▶ _Data provided_
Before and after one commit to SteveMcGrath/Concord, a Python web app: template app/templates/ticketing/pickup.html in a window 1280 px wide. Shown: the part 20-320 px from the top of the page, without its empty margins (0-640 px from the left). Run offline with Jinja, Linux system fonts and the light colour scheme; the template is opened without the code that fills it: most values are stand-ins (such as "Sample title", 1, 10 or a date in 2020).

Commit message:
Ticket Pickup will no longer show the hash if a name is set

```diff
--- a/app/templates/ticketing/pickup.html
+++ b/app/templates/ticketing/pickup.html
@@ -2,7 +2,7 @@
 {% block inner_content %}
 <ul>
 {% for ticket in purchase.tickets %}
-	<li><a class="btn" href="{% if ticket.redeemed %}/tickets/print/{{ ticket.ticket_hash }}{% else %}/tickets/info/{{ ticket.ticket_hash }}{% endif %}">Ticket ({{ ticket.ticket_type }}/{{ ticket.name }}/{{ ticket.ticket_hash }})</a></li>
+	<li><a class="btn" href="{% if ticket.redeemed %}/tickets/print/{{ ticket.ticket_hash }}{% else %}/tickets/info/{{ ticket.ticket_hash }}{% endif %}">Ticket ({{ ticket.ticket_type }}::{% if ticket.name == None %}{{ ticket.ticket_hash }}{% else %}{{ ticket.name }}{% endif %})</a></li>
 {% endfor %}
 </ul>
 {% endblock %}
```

▶ _Task statement_
Repeat each entry above exactly as shown.

▶ _Output for this task_
Before and after one commit to SteveMcGrath/Concord, a Python web app: template app/templates/ticketing/pickup.html in a window 1280 px wide. Shown: the part 20-320 px from the top of the page, without its empty margins (0-640 px from the left). Run offline with Jinja, Linux system fonts and the light colour scheme; the template is opened without the code that fills it: most values are stand-ins (such as "Sample title", 1, 10 or a date in 2020).

Commit message:
Ticket Pickup will no longer show the hash if a name is set

```diff
--- a/app/templates/ticketing/pickup.html
+++ b/app/templates/ticketing/pickup.html
@@ -2,7 +2,7 @@
 {% block inner_content %}
 <ul>
 {% for ticket in purchase.tickets %}
-	<li><a class="btn" href="{% if ticket.redeemed %}/tickets/print/{{ ticket.ticket_hash }}{% else %}/tickets/info/{{ ticket.ticket_hash }}{% endif %}">Ticket ({{ ticket.ticket_type }}/{{ ticket.name }}/{{ ticket.ticket_hash }})</a></li>
+	<li><a class="btn" href="{% if ticket.redeemed %}/tickets/print/{{ ticket.ticket_hash }}{% else %}/tickets/info/{{ ticket.ticket_hash }}{% endif %}">Ticket ({{ ticket.ticket_type }}::{% if ticket.name == None %}{{ ticket.ticket_hash }}{% else %}{{ ticket.name }}{% endif %})</a></li>
 {% endfor %}
 </ul>
 {% endblock %}
```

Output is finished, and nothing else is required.